What is a NUC (Non-Uniformity Correction) for Thermal Cameras?

Glossary Definition

Thermal image sensors are very precise pieces of technology that require very precise readings, however the heat that they are imaging is only accurate if all of the pixels on the sensor are calibrated to read the same temperatures at the same value. Due to minor fluctuations in heat on the internal components as well as lens temperature and lens characteristics, this calibration often needs adjustment. A non-uniformity correction (NUC) adjusts for those fluctuations by reading a flat, even scene and using that to calibrate all of the pixel readings for the same output.

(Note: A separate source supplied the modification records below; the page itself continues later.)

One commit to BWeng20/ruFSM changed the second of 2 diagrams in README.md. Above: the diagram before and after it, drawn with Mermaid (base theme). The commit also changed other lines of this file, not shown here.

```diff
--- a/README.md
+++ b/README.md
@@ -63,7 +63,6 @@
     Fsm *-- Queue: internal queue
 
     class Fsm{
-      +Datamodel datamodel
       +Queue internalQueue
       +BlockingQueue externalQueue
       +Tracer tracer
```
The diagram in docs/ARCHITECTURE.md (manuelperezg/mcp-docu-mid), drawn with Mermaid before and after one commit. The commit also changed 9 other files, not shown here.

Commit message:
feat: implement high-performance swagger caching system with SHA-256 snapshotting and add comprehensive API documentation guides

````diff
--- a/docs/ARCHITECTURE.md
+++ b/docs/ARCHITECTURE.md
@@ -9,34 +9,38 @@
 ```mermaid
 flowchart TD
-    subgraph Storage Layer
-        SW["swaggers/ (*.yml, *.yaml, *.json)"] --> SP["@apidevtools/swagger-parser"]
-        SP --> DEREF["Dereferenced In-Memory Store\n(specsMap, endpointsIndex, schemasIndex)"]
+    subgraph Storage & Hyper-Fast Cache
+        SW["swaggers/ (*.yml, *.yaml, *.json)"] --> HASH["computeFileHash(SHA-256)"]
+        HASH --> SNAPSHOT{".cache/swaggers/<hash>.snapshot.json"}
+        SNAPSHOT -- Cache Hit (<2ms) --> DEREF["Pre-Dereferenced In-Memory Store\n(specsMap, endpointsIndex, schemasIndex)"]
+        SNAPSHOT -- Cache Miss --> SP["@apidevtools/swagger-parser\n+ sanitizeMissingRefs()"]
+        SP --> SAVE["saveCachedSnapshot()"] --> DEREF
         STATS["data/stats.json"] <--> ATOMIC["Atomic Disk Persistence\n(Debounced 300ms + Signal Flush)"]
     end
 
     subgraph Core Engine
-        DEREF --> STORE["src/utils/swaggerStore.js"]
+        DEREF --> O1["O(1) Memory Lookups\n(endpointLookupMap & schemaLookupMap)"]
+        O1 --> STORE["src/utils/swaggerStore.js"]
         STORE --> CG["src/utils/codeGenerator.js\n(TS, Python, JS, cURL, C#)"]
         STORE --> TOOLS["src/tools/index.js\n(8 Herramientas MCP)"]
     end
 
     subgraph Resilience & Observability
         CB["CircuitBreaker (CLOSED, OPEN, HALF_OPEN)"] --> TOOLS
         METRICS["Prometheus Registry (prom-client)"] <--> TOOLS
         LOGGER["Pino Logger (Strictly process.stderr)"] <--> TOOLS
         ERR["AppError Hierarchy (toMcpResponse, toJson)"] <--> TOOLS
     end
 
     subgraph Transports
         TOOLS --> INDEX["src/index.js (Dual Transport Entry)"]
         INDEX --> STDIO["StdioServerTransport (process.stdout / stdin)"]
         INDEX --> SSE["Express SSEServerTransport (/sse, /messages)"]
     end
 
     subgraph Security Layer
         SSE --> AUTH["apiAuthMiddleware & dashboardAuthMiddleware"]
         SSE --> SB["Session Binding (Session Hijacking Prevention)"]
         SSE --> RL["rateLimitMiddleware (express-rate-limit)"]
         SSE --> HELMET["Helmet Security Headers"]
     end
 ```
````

NUC operations can be performed either internally or externally. For an internal NUC, the camera will cover the sensor with a shutter and use that shutter as a flat temperature reading. When performing an external NUC, the camera’s field of view must be filled with an object that has a flat, even temperature, which will then be used to calibrate the pixels. Note that any slight temperature fluctuations on an object, like a handprint on a board or wall, will create an inaccurate calibration resulting in a ghost-like image in the video feed. This can be fixed by performing another NUC on something with an even, flat temperature. If no objects can be found, a cloudless portion of the sky can sometimes work to even out the image.

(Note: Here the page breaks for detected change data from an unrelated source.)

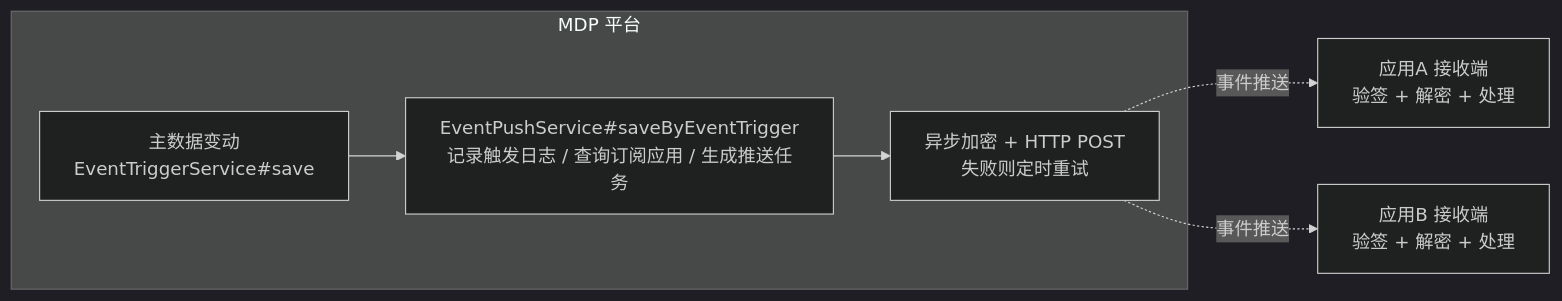
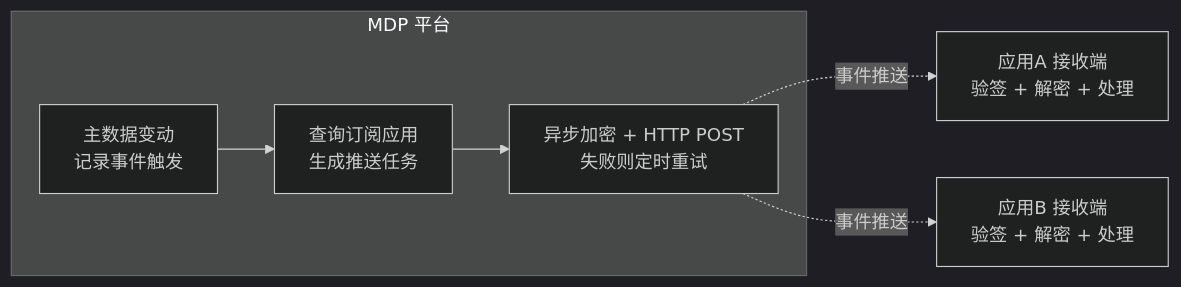
Before and after one commit to henhen6/mdp-docs: the diagram in src/doc/integration/事件回调.md, drawn with Mermaid (dark theme). The commit also changed other lines of this file and 14 other files, not shown here.

````diff
--- a/src/doc/integration/事件回调.md
+++ b/src/doc/integration/事件回调.md
@@ -22,14 +22,14 @@
 ```mermaid
 flowchart LR
     subgraph MDP["MDP 平台"]
-        A["主数据变动<br/>EventTriggerService#save"]
-        B["EventPushService#saveByEventTrigger<br/>记录触发日志 / 查询订阅应用 / 生成推送任务"]
+        A["主数据变动<br/>记录事件触发"]
+        B["查询订阅应用<br/>生成推送任务"]
         C["异步加密 + HTTP POST<br/>失败则定时重试"]
     end
     D["应用A 接收端<br/>验签 + 解密 + 处理"]
     E["应用B 接收端<br/>验签 + 解密 + 处理"]
     A --> B
     B --> C
     C -.->|事件推送| D
     C -.->|事件推送| E
 ```
````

More advanced camera systems have the ability to store multiple NUC calibrations for different lens positions, temperatures or other variable aspects of the camera system.